Myanmar holds new peace talks with ethnic rebels
The KNU delegation plans to meet the democracy icon on Sunday in what will be Suu Kyi`s first important discussions as an elected politician.
Yangon: Myanmar on Friday held its highest level
peace talks so far with rebels from war-torn Karen state
following a tentative ceasefire agreement inked earlier this
Delegates from the political and armed wings of the Karen National Union (KNU) met government officials as part of
discussions marking the latest efforts aimed at ending one of
the world`s longest-running civil conflicts.
Immigration Minister Khin Yi told reporters on Thursday
night that preliminary negotiations in Hpa-an, capital of
Karen in the east of Myanmar, had covered codes of conduct for
troops on both sides.
"We want peace. They also want it. So it will be a
success," he said.
Myanmar considers the KNU, whose leadership is based in
Thailand, to be an illegal organisation. Its armed wing has
been waging Myanmar`s oldest insurgency, battling the
government since 1949.
Myanmar`s government signed a ceasefire deal with the
group in January as part of reformist moves that have also led
to the holding of a by-election on Sunday that was swept by
opposition leader Aung San Suu Kyi and her party.
The KNU delegation plans to meet the democracy icon on
Sunday in what will be Suu Kyi`s first important discussions
as an elected politician.
KNU spokeswoman May Oo Mutraw said the group was keen to
assess the "attitude and commitment" of Suu Kyi`s National
League for Democracy (NLD) party to reconciliation efforts.
"Her belief, sacrifices and leading role are very
important for Myanmar," she said of the Nobel laureate, who is
largely well-regarded in minority areas, but is also seen as a
member of the ethnic Burman elite.
Civil war has gripped parts of the country since its

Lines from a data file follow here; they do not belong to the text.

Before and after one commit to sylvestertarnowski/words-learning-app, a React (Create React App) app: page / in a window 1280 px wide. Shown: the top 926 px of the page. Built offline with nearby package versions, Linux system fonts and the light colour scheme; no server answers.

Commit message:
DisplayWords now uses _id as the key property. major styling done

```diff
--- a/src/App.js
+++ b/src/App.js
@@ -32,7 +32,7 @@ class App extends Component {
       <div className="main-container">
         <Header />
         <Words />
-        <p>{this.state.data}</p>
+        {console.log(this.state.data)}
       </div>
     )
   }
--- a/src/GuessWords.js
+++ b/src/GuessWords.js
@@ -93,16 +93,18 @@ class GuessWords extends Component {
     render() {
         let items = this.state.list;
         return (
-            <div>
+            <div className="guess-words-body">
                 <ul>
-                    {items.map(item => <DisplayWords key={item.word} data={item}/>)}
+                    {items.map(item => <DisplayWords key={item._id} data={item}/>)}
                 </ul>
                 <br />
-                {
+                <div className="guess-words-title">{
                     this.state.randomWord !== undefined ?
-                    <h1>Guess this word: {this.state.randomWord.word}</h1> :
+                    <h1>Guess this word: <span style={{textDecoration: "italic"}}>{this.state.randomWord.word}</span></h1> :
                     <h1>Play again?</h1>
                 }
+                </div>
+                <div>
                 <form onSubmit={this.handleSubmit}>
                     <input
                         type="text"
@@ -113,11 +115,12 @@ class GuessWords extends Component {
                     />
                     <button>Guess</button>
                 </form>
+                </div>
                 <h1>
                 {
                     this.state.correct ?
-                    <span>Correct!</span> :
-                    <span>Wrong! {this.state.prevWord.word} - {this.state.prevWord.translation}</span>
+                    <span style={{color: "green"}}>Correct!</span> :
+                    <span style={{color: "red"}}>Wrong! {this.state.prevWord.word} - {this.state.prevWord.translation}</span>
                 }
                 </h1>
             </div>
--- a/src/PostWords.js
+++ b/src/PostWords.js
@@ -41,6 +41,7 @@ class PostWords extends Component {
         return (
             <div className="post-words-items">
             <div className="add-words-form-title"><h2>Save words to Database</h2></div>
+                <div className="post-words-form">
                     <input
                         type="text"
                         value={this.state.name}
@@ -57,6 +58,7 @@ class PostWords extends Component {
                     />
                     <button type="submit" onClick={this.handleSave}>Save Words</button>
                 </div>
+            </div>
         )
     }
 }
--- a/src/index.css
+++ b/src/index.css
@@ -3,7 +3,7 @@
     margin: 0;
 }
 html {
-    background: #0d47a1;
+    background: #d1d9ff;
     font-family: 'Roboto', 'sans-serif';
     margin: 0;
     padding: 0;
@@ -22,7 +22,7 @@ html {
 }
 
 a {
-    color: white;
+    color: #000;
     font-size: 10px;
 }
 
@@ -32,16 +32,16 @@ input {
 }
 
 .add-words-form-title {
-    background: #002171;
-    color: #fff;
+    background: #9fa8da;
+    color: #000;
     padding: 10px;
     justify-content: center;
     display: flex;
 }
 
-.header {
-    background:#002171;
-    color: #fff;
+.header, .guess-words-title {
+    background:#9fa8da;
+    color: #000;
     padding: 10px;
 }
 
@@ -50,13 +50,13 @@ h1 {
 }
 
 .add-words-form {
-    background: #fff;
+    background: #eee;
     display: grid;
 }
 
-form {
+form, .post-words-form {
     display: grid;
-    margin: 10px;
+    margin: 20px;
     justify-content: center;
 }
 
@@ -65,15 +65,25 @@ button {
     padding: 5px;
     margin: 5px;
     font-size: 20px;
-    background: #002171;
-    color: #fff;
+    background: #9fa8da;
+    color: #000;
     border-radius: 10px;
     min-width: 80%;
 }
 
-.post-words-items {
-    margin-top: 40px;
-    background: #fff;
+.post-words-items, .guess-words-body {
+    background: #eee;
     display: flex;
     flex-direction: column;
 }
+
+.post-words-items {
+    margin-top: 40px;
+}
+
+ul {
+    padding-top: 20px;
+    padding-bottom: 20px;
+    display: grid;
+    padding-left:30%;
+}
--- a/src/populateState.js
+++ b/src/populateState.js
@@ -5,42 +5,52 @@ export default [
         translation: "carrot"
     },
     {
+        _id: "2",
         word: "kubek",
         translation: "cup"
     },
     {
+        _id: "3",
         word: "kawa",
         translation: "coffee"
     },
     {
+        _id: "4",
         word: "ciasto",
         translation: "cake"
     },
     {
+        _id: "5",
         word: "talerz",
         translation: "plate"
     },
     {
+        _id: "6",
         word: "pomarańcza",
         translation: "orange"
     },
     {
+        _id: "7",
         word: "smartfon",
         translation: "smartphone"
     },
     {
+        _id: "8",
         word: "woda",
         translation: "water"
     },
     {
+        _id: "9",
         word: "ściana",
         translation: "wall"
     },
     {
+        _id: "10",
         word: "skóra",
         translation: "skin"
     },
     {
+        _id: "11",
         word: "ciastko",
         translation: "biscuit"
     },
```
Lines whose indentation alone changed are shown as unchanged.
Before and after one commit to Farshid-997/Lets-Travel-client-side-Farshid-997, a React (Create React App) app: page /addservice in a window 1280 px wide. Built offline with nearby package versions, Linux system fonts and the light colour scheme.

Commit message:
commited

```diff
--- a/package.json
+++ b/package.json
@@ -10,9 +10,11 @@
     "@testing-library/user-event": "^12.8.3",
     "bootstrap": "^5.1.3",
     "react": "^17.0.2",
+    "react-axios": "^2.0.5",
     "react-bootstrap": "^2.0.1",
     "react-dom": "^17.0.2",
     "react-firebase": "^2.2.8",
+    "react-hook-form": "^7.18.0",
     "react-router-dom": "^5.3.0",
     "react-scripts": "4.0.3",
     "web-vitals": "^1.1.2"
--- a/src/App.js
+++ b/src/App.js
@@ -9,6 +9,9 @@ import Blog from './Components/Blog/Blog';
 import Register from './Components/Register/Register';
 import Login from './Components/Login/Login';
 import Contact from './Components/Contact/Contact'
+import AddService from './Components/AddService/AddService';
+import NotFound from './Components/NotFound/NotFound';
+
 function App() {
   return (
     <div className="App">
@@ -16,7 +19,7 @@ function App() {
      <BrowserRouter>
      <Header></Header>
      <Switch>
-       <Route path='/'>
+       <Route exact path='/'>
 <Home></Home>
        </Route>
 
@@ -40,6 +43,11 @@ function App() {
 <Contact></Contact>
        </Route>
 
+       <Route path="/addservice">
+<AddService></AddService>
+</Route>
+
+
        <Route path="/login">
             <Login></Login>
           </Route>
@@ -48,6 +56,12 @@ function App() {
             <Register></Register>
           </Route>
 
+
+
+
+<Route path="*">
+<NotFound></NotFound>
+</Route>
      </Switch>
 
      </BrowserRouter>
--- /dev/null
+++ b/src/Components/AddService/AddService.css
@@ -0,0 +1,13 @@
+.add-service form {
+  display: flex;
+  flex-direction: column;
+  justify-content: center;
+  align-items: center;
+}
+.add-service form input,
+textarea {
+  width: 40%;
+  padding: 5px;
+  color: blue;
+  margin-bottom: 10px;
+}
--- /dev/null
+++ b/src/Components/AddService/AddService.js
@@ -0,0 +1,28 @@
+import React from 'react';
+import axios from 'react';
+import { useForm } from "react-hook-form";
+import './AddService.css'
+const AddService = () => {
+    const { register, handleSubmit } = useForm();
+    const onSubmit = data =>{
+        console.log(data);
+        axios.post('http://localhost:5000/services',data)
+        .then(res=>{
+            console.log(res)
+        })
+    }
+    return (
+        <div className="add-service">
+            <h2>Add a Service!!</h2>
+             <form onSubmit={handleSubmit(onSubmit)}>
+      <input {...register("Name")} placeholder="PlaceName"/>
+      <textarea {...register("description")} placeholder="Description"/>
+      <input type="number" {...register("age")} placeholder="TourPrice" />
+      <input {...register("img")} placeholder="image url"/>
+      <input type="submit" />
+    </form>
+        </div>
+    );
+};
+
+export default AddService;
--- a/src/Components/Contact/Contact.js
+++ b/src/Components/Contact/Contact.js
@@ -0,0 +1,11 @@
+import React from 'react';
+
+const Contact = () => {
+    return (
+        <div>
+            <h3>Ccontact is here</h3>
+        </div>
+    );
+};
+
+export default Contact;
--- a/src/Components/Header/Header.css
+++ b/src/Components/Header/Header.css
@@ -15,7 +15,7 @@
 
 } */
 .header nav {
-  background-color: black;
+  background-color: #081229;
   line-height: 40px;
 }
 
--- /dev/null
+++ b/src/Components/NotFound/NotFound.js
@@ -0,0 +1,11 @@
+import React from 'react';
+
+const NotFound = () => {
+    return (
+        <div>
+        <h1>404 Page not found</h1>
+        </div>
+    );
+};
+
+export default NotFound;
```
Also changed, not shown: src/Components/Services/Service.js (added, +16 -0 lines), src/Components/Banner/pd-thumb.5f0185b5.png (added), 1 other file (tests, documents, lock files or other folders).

independence in 1948, and an end to the conflicts, as well as
alleged human rights abuses involving government troops, is a
key demand of the international community.